Meanwhile, the joint opposition announced on Monday, January 2, that a petition has been filed in the Supreme Court against the Hambantota port deal.
In Hambantota, district authorities dropped in unannounced for a survey without prior notification to village residents, who had erected black flags, posters and banners against the land acquisition. “For generations our ancestors have shed blood and sweat to build these farmlands. Our economy and culture are bound to these lands. So we would not move away from these lands under any condition,” said a Hambantota farmer in The Sunday Leader.
This week Lankan political parties prepare the debate on the draft proposals for a new constitution in parliament on January 9-10. Tamil National Alliance (TNA) chief and leader of the opposition R. Sampanthan has convened a special meeting of his party MPs ahead of the debate, with Tamil leaders pushing for a more federal structure to the constitution.
In an interview to Ceylon Today, Jaffna District TNA MP Dharmalingam Sithadthan said that there were “positive signals” that police and land powers could be devolved to the provinces.
Local government elections are expected to be further delayed, after provincial council and local government minister Faiszer Musthapa refused the accept the much-delayed report of the delimitation of local wards. The reason was that two committee members had not signed the report as they wanted to further study its provisions. The Island reports that the minister left in a huff when the chairman of the committee revealed the political affiliations of the two members in an answer to a media query.
An oily mess
There was no clarity on the incident of the alleged “detention” of four Ceylon Petroleum Corporation (CPC) by officials of the Sri Lankan subsidiary of Indian Oil Corporation (LIOC), which ended up as a blame game. According to the CPC, four officials were “held captive” for an hour when they went to inspect four of the oil tanks at the tank farm in China Bay, Trincomalee, while the LIOC complained to the local police about an attempt to enter the facility without an authorisation letter.
Petroleum minister Chandima Weerakody said that his government will go ahead with acquiring three oil tanks after talks with India in line with a cabinet decision. “The Cabinet decision was based on a national requirement and we have informed Indian Oil Company (IOC) of this decision in writing. We do not want a dispute with a neighbouring country but a company has no right to interfere with a Cabinet decision,” he said as reported by The Sunday Times.

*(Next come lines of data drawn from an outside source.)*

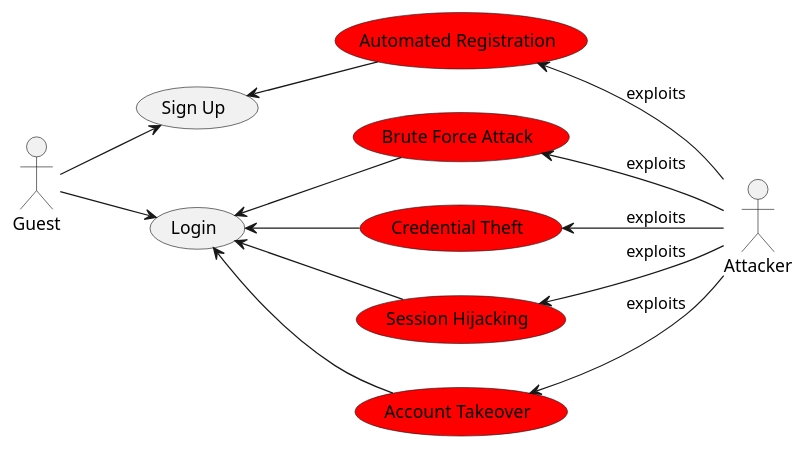
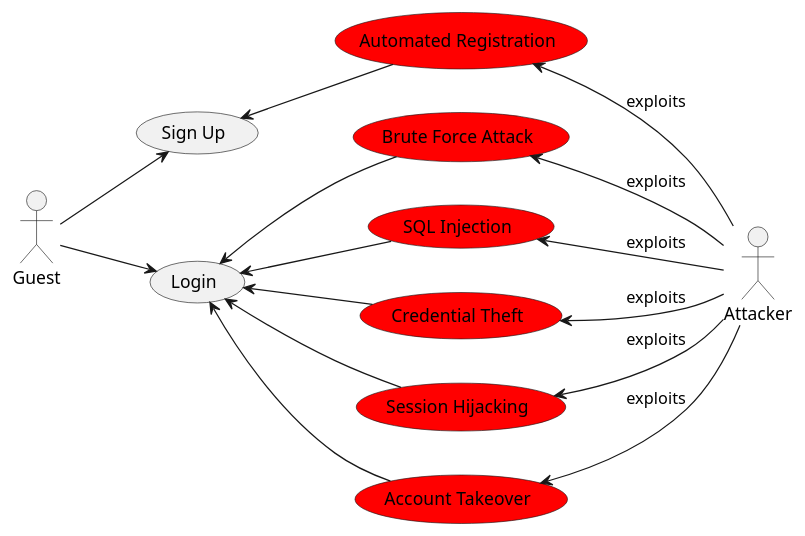
Before and after one commit to mei-desofs/desofs2024_M1D_2: the diagram in docs/AbuseCasesTestPlanning/AbuseCase.puml, drawn with PlantUML. The commit also changed 5 other files, not shown here.

```diff
--- a/docs/AbuseCasesTestPlanning/AbuseCase.puml
+++ b/docs/AbuseCasesTestPlanning/AbuseCase.puml
@@ -1,36 +1,39 @@
 @startuml UseCaseDiagram
 
 left to right direction
 
 actor Guest
 
 actor Attacker
 
 usecase (Sign Up)
 usecase (Login)
 
 usecase (Brute Force Attack)#Red
+usecase (SQL Injection)#Red
 usecase (Automated Registration) #Red
 usecase (Credential Theft) #Red
 usecase (Session Hijacking) #Red
 usecase (Account Takeover) #Red
 
 
 (Automated Registration)<-- Attacker:exploits
 (Brute Force Attack)<-- Attacker:exploits
 (Credential Theft)<-- Attacker:exploits
 (Session Hijacking)<-- Attacker:exploits
 (Account Takeover)<-- Attacker:exploits
+(SQL Injection)<-- Attacker:exploits
 
 (Sign Up) <-- (Automated Registration)
 (Login) <-- (Brute Force Attack)
 (Login) <-- (Credential Theft)
 (Login) <-- (Session Hijacking)
 (Login) <-- (Account Takeover)
+(Login)<-- (SQL Injection)
 
 Guest --> (Sign Up)
 Guest --> (Login)
 
 
 
 @enduml
```
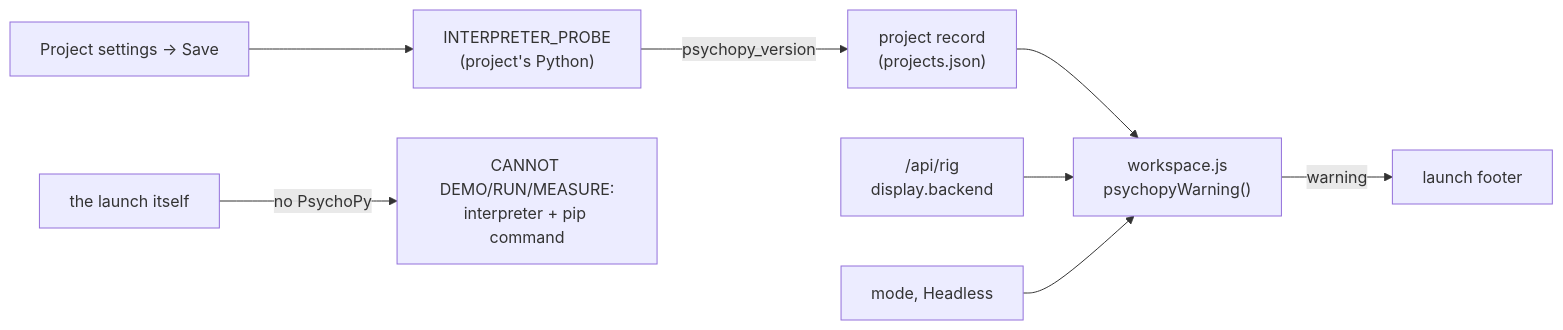
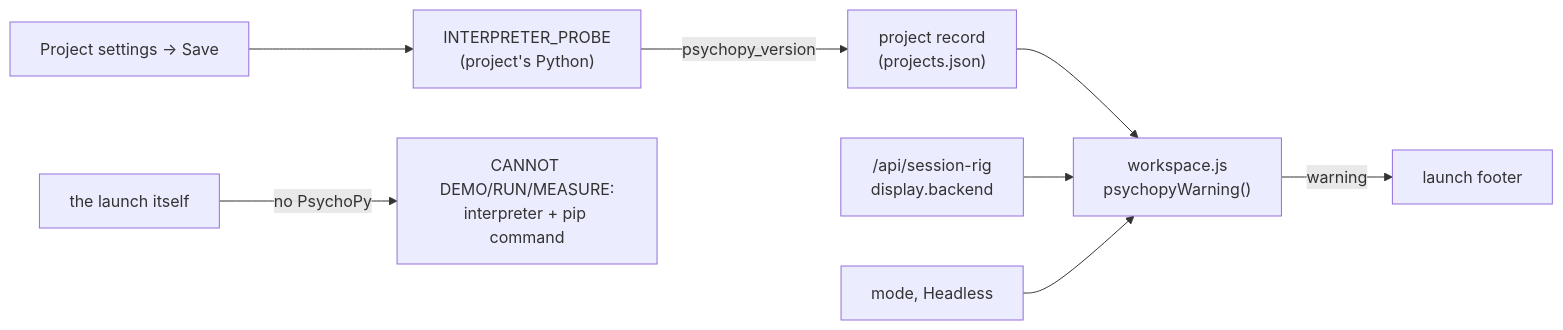
One commit to sh4r11f/alhazen changed the third of 4 diagrams in docs/workspace.md. Above: the diagram before and after it, drawn with Mermaid. The commit also changed other lines of this file and 26 other files, not shown here.

First line of the commit message:
Dashboard: one rig per machine, changed per session and saved with it (#184)

````diff
--- a/docs/workspace.md
+++ b/docs/workspace.md
@@ -541,10 +542,10 @@
 ```mermaid
 flowchart LR
   save["Project settings → Save"] --> probe["INTERPRETER_PROBE<br/>(project's Python)"]
   probe -->|"psychopy_version"| record["project record<br/>(projects.json)"]
   record --> page["workspace.js<br/>psychopyWarning()"]
-  rig["/api/rig<br/>display.backend"] --> page
+  rig["/api/session-rig<br/>display.backend"] --> page
   form["mode, Headless"] --> page
   page -->|"warning"| footer["launch footer"]
   launch["the launch itself"] -->|"no PsychoPy"| error["CANNOT DEMO/RUN/MEASURE:<br/>interpreter + pip command"]
 ```
````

Panama Papers investigation
After weeks of acrimony, the first day in office for new Chief Justice Mian Saqib Nisar was an unusually harmonious one, with all parties hailing the constitution of a new bench for the Panama Papers hearings that will resume on January 4. Nisar excluded himself from the newly-constituted five-judge bench, which Dawn described in an edit as being crucial “to the fundamentals of the democratic order in the country”.
In its front-page lead about the new bench, Dawn quoted Pakistan Tehreek-e-Insaf (PTI) leader Ishaq Khakwani as saying that the “majority of the judges in the new bench have the advantage of understanding and knowing the views of the petitioners because they have heard their stance”.
“On social media, pictures showing the purported meeting of Justice Saqib Nisar with Prime Minister Nawaz [Sharif] and President Mamnoon Hussain and that of Justice Hani with Senator Hashmi created doubts in the minds of the public. It is good that they are not part of the bench,” said an advocate in the Nation.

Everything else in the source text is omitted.